          var objResponse = JsonConvert.DeserializeObject<RootObject[]>(responseContent);

          var image = Image.FromFile(filename);
          using (var gfx = Graphics.FromImage(image))
          {
            foreach (var face in objResponse)
            {
              gfx.DrawRectangle(new Pen(Color.Red, 5),
                new Rectangle(new Point(face.faceRectangle.left, face.faceRectangle.top),
                  new Size(face.faceRectangle.width, face.faceRectangle.height)));

              var text = this.GetText(face.scores);

              gfx.DrawString(text, new Font(FontFamily.GenericSerif, 64), new SolidBrush(Color.Red),
                face.faceRectangle.left + 24,
                face.faceRectangle.height + face.faceRectangle.top);
            }
          }
          this.pictureBox1.Image = image;
        }

I’m very impressed with how easy it is (in fact most of it’s being used to update the picture box in my little Winforms app!).

What do you think? Do I look about 65% surprised?

emotion_screenshot

DDDNorth 2016

I was very excited when I saw the announcement of DDDNorth earlier this year. I’ve attended the conference several times before and to see it was once again in Leeds really gave me no excuse not to attend!

Despite having a rather late night the previous evening I was one of the first there, in fact I think I accidentally tailgated a speaker inside and sat quietly in the corner until the masses arrived.

For those of you who don’t know the DDD events are free, one day conferences focused at .NET developers. They’re held around the country and have a very high standard of speakers. DDDNorth is our annual event and usually circulates between the Universities of Leeds, Sunderland and Bradford.

The first session I attended was “Machine Learning for Muggles” by Martin Kearn and it was one of the best geeky talks I have ever attended.

Martin demonstrated how to use the Azure Machine Learning API to upload your own data for analysis. He then took a photo of the audience and used facial recognition and text analysis to ask questions like “show me the happiest person”. Before today I’d always assumed machine learning was only for the likes of Google, before the first coffee break I was already wondering whether I could use the APIs in our own products.

The second session I attended was “10 More Things You Need to do to Succeed as a Tech Lead” by Joel Hammond-Turner. I’d attended one of his talks before (entitled 10 Things You Need to do to Succeed as a Tech Lead) and with my recent change in role I felt it was a wise choice session.
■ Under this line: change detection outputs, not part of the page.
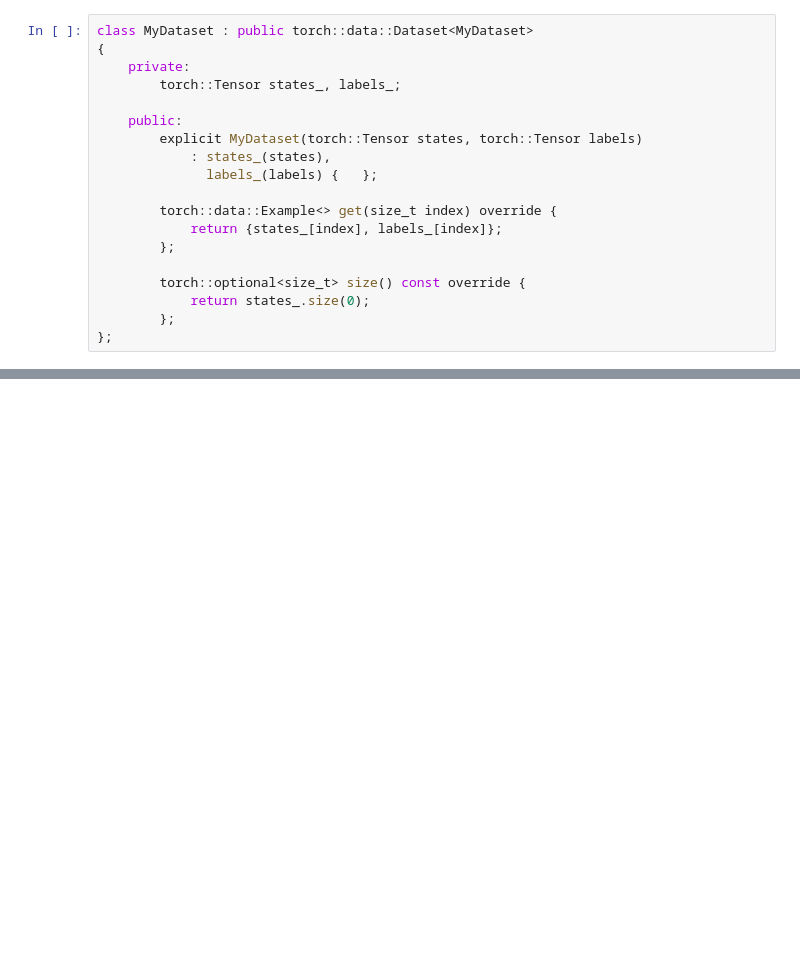
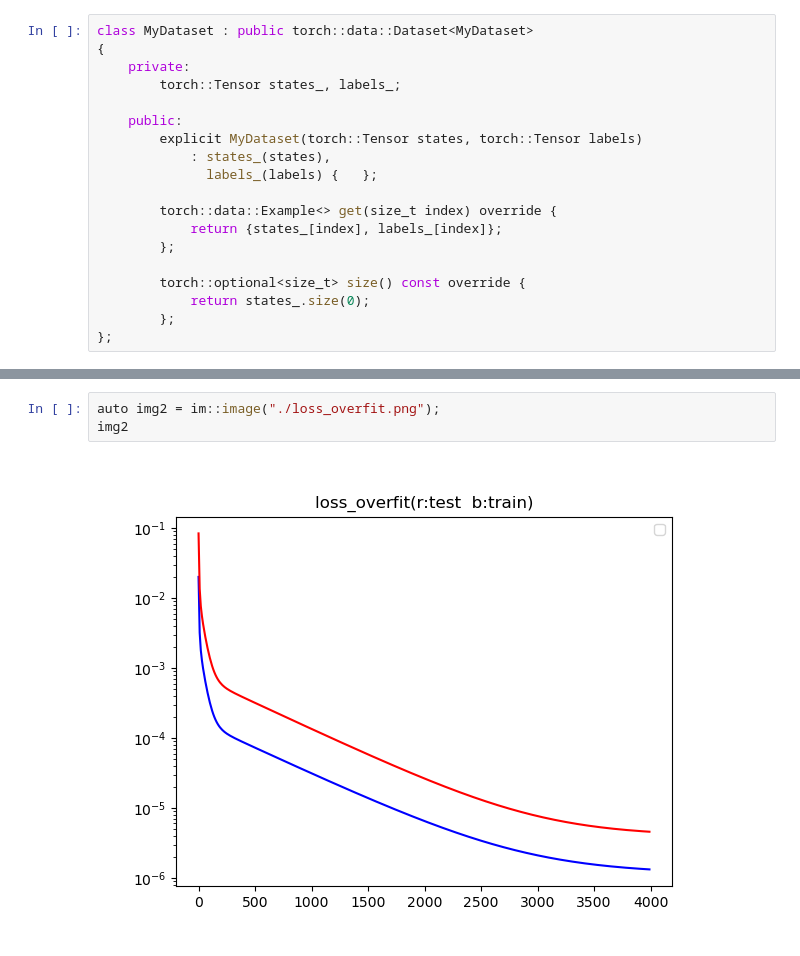
Before and after one commit to embededAI/zhv2_d2l_ai_libtorch, a Jupyter notebook: L06_0411/2.weight_decay.ipynb, the cells around one changed output, grey strips where cells are left out. Drawn from its saved outputs; the diff is of its cells as text; blank space fills up the shorter version.

```diff
--- a/L06_0411/2.weight_decay.ipynb
+++ b/L06_0411/2.weight_decay.ipynb
@@ -234,0 +509,5 @@ test_data[3].reshape({1,4}).mm(w) =
+# %%
+auto img2 = im::image("./loss_overfit.png");
+img2
+# %% [output]
+[figure, added]
```
Also changed, not shown: parts of 32 cells of this notebook, 5 other files.
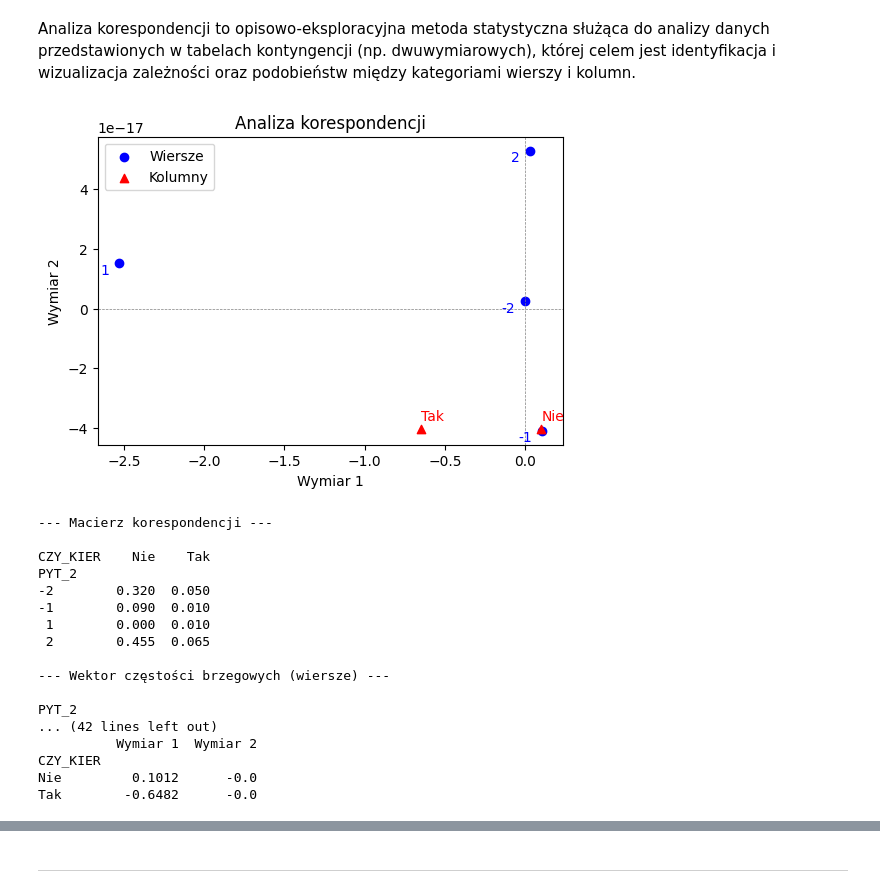
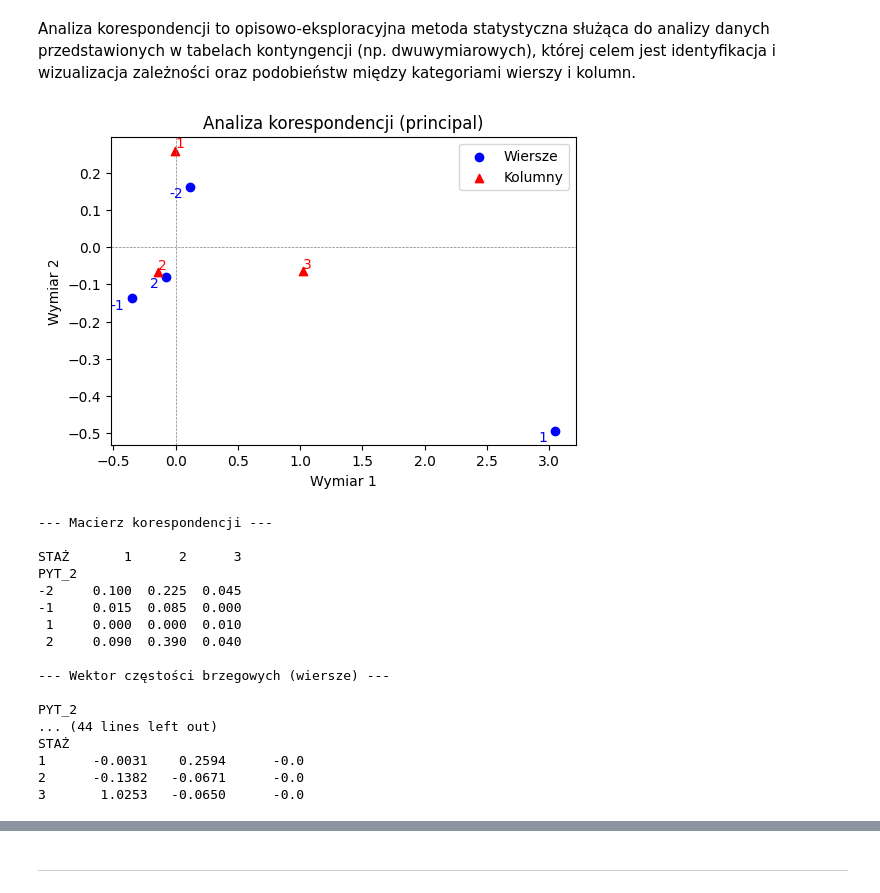
Before and after one commit to Jagaxxx/ADA_raporty, a Jupyter notebook: raport2/raport_l2.ipynb, the cells around one changed output, grey strips where cells are left out. Drawn from its saved outputs; the diff is of its cells as text; code cells hidden in the pictures.

```diff
--- a/raport2/raport_l2.ipynb
+++ b/raport2/raport_l2.ipynb
@@ -940,7 +1066,5 @@ Wartość współczynnika tau Kendalla to około $0.048$ przy p-wartości $=0.47
 # %% [markdown]
 - zajmowane stanowisko i staż pracy
 # %%
-CzKS_kendalltau = kendalltau(data['CZY_KIER'], data['STAŻ'])
-
-print(f'statystyka: {CzKS_kendalltau.statistic:.3f}')
-print(f'p-wartość: {CzKS_kendalltau.pvalue:.6f}')
+tau_gk_CzKS = tau_goodman_kruskal(data['CZY_KIER'], data['STAŻ'])
+gamma_gk_CzKS = gamma_goodman_kruskal(data['CZY_KIER'], data['STAŻ'])
@@ -952,0 +1071,20 @@ To wskazuje, że osoby na stanowiskach kierowniczych mają tendencję do posiada
+# %%
+results = pd.DataFrame({
+    "Zmienne": [
+        "PYT_2 vs CZY_KIER",
+        "PYT_2 vs STAŻ",
+        "CZY_KIER vs STAŻ"
+    ],
+    "Goodman-Kruskal Tau": [
+        tau_gk_P2CzK,
+        tau_gk_P2S,
+        tau_gk_CzKS
+    ],
+    "Goodman-Kruskal Gamma": [
+        gamma_gk_P2CzK,
+        gamma_gk_P2S,
+        gamma_gk_CzKS
+    ]
+})
+
+round(results,3)
@@ -994,7 +1151,7 @@ def correspondence_analysis(crosstab):
 
     plt.xlabel("Wymiar 1")
     plt.ylabel("Wymiar 2")
-    plt.title("Analiza korespondencji")
+    plt.title("Analiza korespondencji (principal)")
     plt.legend()
 
     plt.show()
@@ -1005,34 +1162,36 @@ def correspondence_analysis(crosstab):
         "Wektor częstości brzegowych (kolumny)": pd.Series(c, index=crosstab.columns),
         "Macierz profili wierszowych": pd.DataFrame(row_profiles, index=crosstab.index, columns=crosstab.columns),
         "Macierz profili kolumnowych": pd.DataFrame(col_profiles, index=crosstab.index, columns=crosstab.columns),
-        "Macierz współrzędnych (wiersze)": pd.DataFrame(F, index=crosstab.index, columns=["Wymiar 1", "Wymiar 2"]),
-        "Macierz współrzędnych (kolumny)": pd.DataFrame(G, index=crosstab.columns, columns=["Wymiar 1", "Wymiar 2"])
+        "Macierz współrzędnych (wiersze)": pd.DataFrame(F, index=crosstab.index, columns=["Wymiar 1", "Wymiar 2", "Wymiar 3"]),
+        "Macierz współrzędnych (kolumny)": pd.DataFrame(G, index=crosstab.columns, columns=["Wymiar 1", "Wymiar 2", "Wymiar 3"])
     }
 
     return results
+# %%
+crosstab_P2S = pd.crosstab(data['PYT_2'], data['STAŻ'])
 # %%
-results = correspondence_analysis(crosstab_P2CzK)
+results = correspondence_analysis(crosstab_P2S)
 
 for key, value in results.items():
     print(f"\n--- {key} ---\n")
     print(value.round(4))
 # %% [output]
-[figure, old version]
+[figure, new version]
 --- Macierz korespondencji ---
 
-CZY_KIER    Nie    Tak
+STAŻ       1      2      3
 PYT_2
--2        0.320  0.050
--1        0.090  0.010
- 1        0.000  0.010
- 2        0.455  0.065
+-2     0.100  0.225  0.045
+-1     0.015  0.085  0.000
+ 1     0.000  0.000  0.010
+ 2     0.090  0.390  0.040
 
 --- Wektor częstości brzegowych (wiersze) ---
 
 PYT_2
-... (42 lines left out)
-          Wymiar 1  Wymiar 2
-CZY_KIER
-Nie         0.1012      -0.0
-Tak        -0.6482      -0.0
+... (44 lines left out)
+STAŻ
+1      -0.0031    0.2594      -0.0
+2      -0.1382   -0.0671      -0.0
+3       1.0253   -0.0650      -0.0
 # %% [markdown]
```
Also changed, not shown: parts of 69 cells of this notebook.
I was right. Joel gave us a good list. It contained tips on requirements, instrumentation, and team training. I was particularly impressed by his thoughts on managing and measuring technical debt!

The last session of the morning was “You read The Phoenix Project and you loved it! Now What?” by Matteo Emili. Having recently bought and demolished TPP while on holiday this was the session I was perhaps most excited about. Matteo argued for pragmatism, he told us that in order to sell process changes the value must be determined. He quoted the common phrase “you can’t manage what you can’t measure” and discussed in depth how you should use the Build-Measure-Learn. There were even a few tips and ticks towards the end to help us get our automation deployments going!

It was lunchtime, which meant sandwiches and GROC talks (I have always been curious to know what that stands for).

I arrived in time to see a few interesting mini-talks. The first was on using the C# interactive window in Visual Studio, the second was around ARM templates for Azure, and the final one was entitled “What’s the Point of Microsoft?” and was a tongue in cheek presentation about how the big tech players compete in today’s software and hardware world.

I’d love to continue, I’d love to tell you about the Microsoft BOT API talks I had lined up for the afternoon. Alas it was not to be, it was around this time that the office called to tell me that several hundred members were having issues with their accounts. No rest for the wicked!

I’d like to take the time to thank the DDDNorth team for putting together yet another fantastic event. The speakers this year were superb and if I get the chance I fully intend to catch the sessions I missed elsewhere in the country at a later date. See you next year!